Review: The Anarchist Past and Other Essays
The Anarchist Past and Other Essays, Nicholas Walter, David Goodway (editor), Five Leaves Publications, 2007 (£9.99)
This is an excellent collection of articles by the late Nicholas Walter. As can be gathered by its title, it is about anarchist history and covers (in a roughly chronological order) most of key events and people of anarchism – Godwin, Proudhon, Bakunin, the Paris Commune, Kropotkin, the Russian Revolution, Goldman, Bookchin,Ward as well as other, less famous anarchists, like Joseph Lane and Charlotte Wilson. The articles are drawn from many sources, such as Freedom, Anarchy and The Raven.

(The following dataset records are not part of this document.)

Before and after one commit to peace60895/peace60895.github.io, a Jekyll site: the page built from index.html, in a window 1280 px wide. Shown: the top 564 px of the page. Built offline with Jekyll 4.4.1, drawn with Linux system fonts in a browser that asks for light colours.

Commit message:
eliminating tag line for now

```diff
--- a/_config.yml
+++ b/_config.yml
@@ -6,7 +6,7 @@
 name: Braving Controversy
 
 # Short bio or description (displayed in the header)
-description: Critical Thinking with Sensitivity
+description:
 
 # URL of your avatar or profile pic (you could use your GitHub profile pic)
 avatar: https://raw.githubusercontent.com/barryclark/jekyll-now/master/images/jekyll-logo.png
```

All anarchists will gain something from this collection. His reviews of Paul Avrich’s The Russian Anarchists and Kronstadt 1921 are essential supplements to both texts, pointing out the errors and omissions of both works. The review of Quail’s history of British Anarchism adds to that work immensely (although I disagree with Walter’s suggestion that Quail should have discussed the likes of Herbert Spencer). All his articles express a wide-ranging of anarchist history and theory and repeatedly show up the pretensions of academics writing on anarchism. For example, his rebuttal to the suggestion that Godwin’s Political Justice is a “sacred text” of anarchism may just state the obvious but does expose the ignorance of the academic in question with style and knowledge.
In summary, a wonderful collection of articles on anarchist history from which all anarchists will benefit from reading. Given Walter’s prolific writing for the movement over the decades, hopefully this will be the first of more collections of his work.
Black Flag, issue no. 229